One Man, Three Big A's, and a Book
A Tri-Valley scribe juggles family and big trades to write what might be the next big baseball read
Sportswriter Mychael Urban, 36, has covered the Oakland A’s since 2001 for Major League Baseball’s official Web site, so he’s had plenty of up-close-and-personal access to the players. His new book, Aces: The Last Season on the Mound With the Oakland A’s Big Three, chronicles the 2004 season through the eyes of star pitchers Tim Hudson, Mark Mulder, and Barry Zito. We chatted with the Livermore resident about the guys and life on the beat.
DIABLO: What inspired you to write Aces?
URBAN: [During] the time that I spent covering the A’s, the Big Three were the face of the franchise, and they were thought about, talked about, and judged as one. But as I got to know them, I realized how remarkably different they were. I wanted to bring them together, not as the Big Three, but individually, to show how they’re different.
DIABLO: Wild and crazy different, or what?
You’ve got Hudson, basically a hick. He’ll admit to being kind of a
redneck. Mulder’s the opposite. Everything has come easy to him. And
Barry’s in the middle. His family’s very eclectic. His
dad used to compose for Nat King Cole, and his mom has been a minister and an opera singer.
DIABLO: Did you know that 2004 was going to be the Big Three’s final season?
[My publisher] insisted the book have the season as a story arc, and it
ended up being a great call, because it was their last season together.
[A’s General Manager] Billy Beane wrote the book’s foreword, and he
called me early in the off-season and said "Is it going to kill your
book if I trade one of these guys?" I said, "If I say ‘Yes,’ does that
mean you’re not going to trade them?" And he says, "Well, no, I’m just
being a nice guy."
DIABLO: What’s Zito going to do without his sidekicks?
URBAN:I’m going to be fascinated by the evolution of Barry Zito as a leader. He’s only 26 years old. But it looks like the other four [starting pitchers] are going to be 24 or younger.
DIABLO: Do you think the A’s will lose fans because of the trades?
I don’t think so. There aren’t that many fans to lose. I don’t say that
as a slam on A’s fans. There’s a very devout, small group of fans who
will be at every game.
DIABLO: What do you do to get away from baseball?
I spend time with my family. We have two daughters, five months and 21
months. We’ll go into Pleasanton and walk around the shops on Main
Street. There are a lot of nice parks and wineries in Livermore that we
DIABLO: Beat writer seems like a dream job for a baseball fan. Is this a dream come true?
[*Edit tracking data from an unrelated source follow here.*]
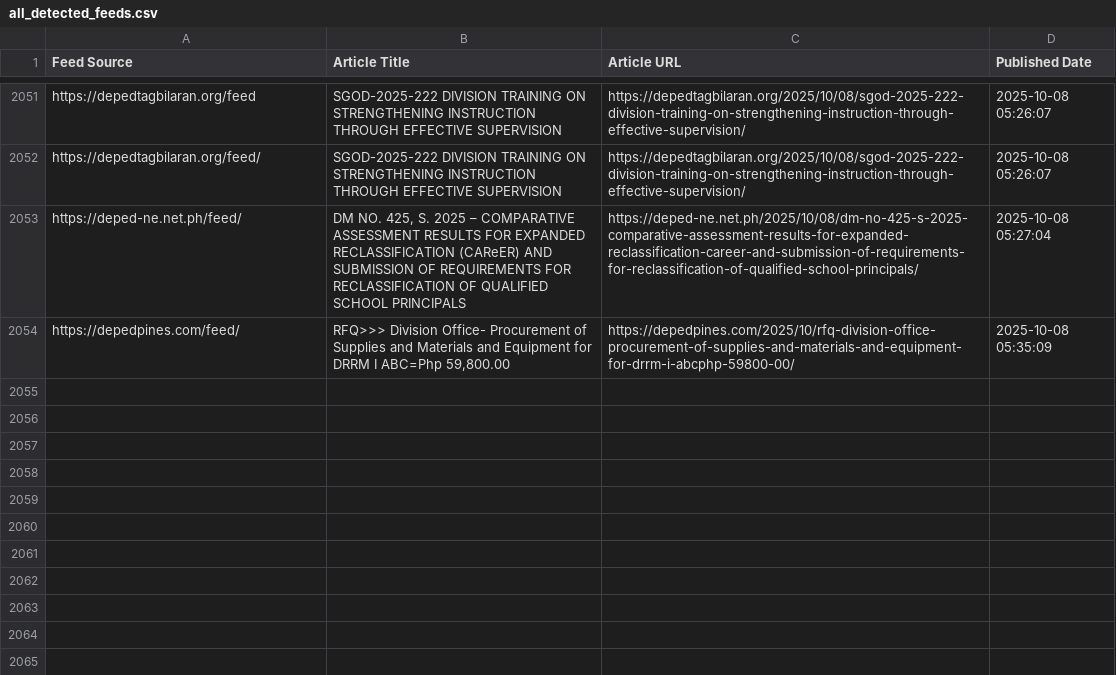
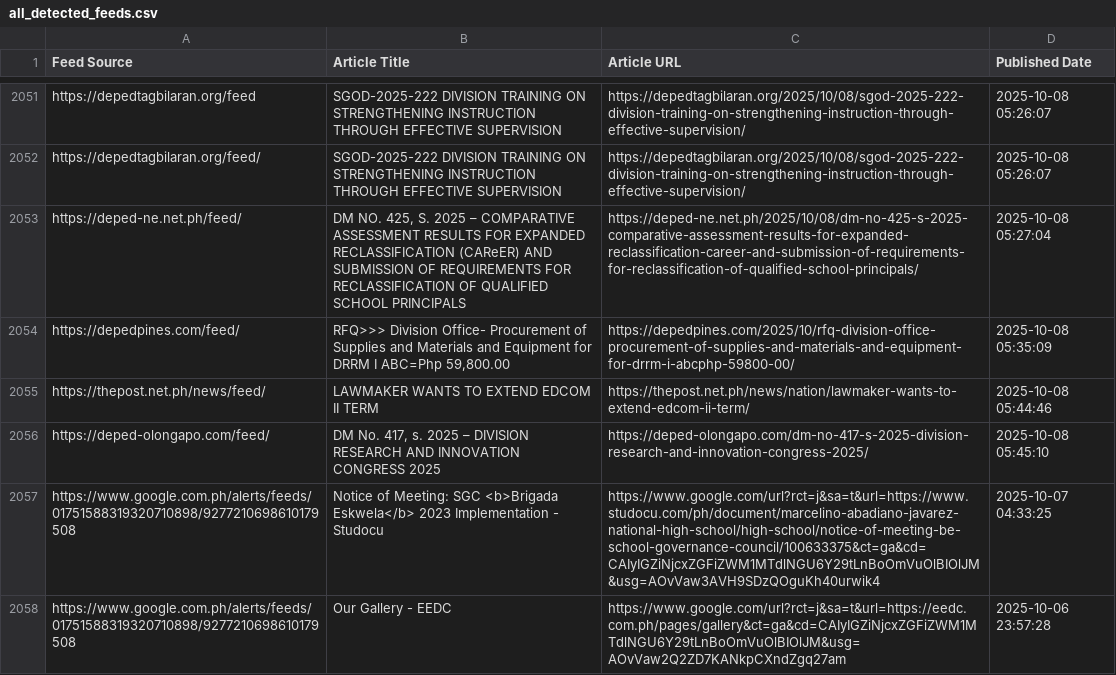
Before and after one commit to mabagarlene/bettermark, a CSV file: all_detected_feeds.csv, drawn as a sheet; only a part is shown, gaps mark what is left out.

Commit message:
Update feed data - 2025-10-08 05:47:08 UTC

```diff
--- a/all_detected_feeds.csv
+++ b/all_detected_feeds.csv
@@ -2054 +2054,5 @@ https://deped-ne.net.ph/feed/,"DM NO. 425, S. 2025 – COMPARATIVE ASSESSMENT RE
 https://depedpines.com/feed/,"RFQ>>> Division Office- Procurement of Supplies and Materials and Equipment for DRRM I ABC=Php 59,800.00",https://depedpines.com/2025/10/rfq-division-office-procurement-of-supplies-and-materials-and-equipment-for-drrm-i-abcphp-59800-00/,2025-10-08 05:35:09
+https://thepost.net.ph/news/feed/,LAWMAKER WANTS TO EXTEND EDCOM II TERM,https://thepost.net.ph/news/nation/lawmaker-wants-to-extend-edcom-ii-term/,2025-10-08 05:44:46
+https://deped-olongapo.com/feed/,"DM No. 417, s. 2025 – DIVISION RESEARCH AND INNOVATION CONGRESS 2025",https://deped-olongapo.com/dm-no-417-s-2025-division-research-and-innovation-congress-2025/,2025-10-08 05:45:10
+https://www.google.com.ph/alerts/feeds/01751588319320710898/9277210698610179508,Notice of Meeting: SGC <b>Brigada Eskwela</b> 2023 Implementation - Studocu,https://www.google.com/url?rct=j&sa=t&url=https://www.studocu.com/ph/document/marcelino-abadiano-javarez-national-high-school/high-school/notice-of-meeting-be-school-governance-council/100633375&ct=ga&cd=CAIyIGZiNjcxZGFiZWM1MTdlNGU6Y29tLnBoOmVuOlBIOlJM&usg=AOvVaw3AVH9SDzQOguKh40urwik4,2025-10-07 04:33:25
+https://www.google.com.ph/alerts/feeds/01751588319320710898/9277210698610179508,Our Gallery - EEDC,https://www.google.com/url?rct=j&sa=t&url=https://eedc.com.ph/pages/gallery&ct=ga&cd=CAIyIGZiNjcxZGFiZWM1MTdlNGU6Y29tLnBoOmVuOlBIOlJM&usg=AOvVaw2Q2ZD7KANkpCXndZgq27am,2025-10-06 23:57:28
```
URBAN:I love it. But I do miss my family. And at this stage in their
lives, if you don’t see the kids—even for a few days—you miss these
significant changes. And the travel. When you’re rolling into
Arlington, Texas, for the fourth time, and it’s 108 degrees with 100
percent humidity—that gets old.
DIABLO: Sounds awful. What’s the "dream" part?
The best part of my day is [watching] batting practice. Sometimes being
a baseball writer will sap the love of the game out of you because you
see the game’s ugly side. Batting practice is when I remind myself how
cool it is that I can spend 20 minutes a day standing on the field, 10
feet away from the best baseball players in the world.
DIABLO: Got any other books up your sleeve?
URBAN:I love the humor of baseball, and a lot of it is crude, so you
can only write about it in a book. Baseball players are not only some
of the funniest people you’ll ever meet, they’re also some of the
sickest. So I’d like to write a book about baseball’s best practical
jokes and pranks.
DIABLO: Would you make any last-minute changes to Aces if you could?
URBAN:I should have mentioned the Livermore Public Library in my acknowledgements. I wrote most of the book there—it was like having a free office for the entire off-season. I mean, I wrote the acknowledgements in the library and forgot to thank the library. n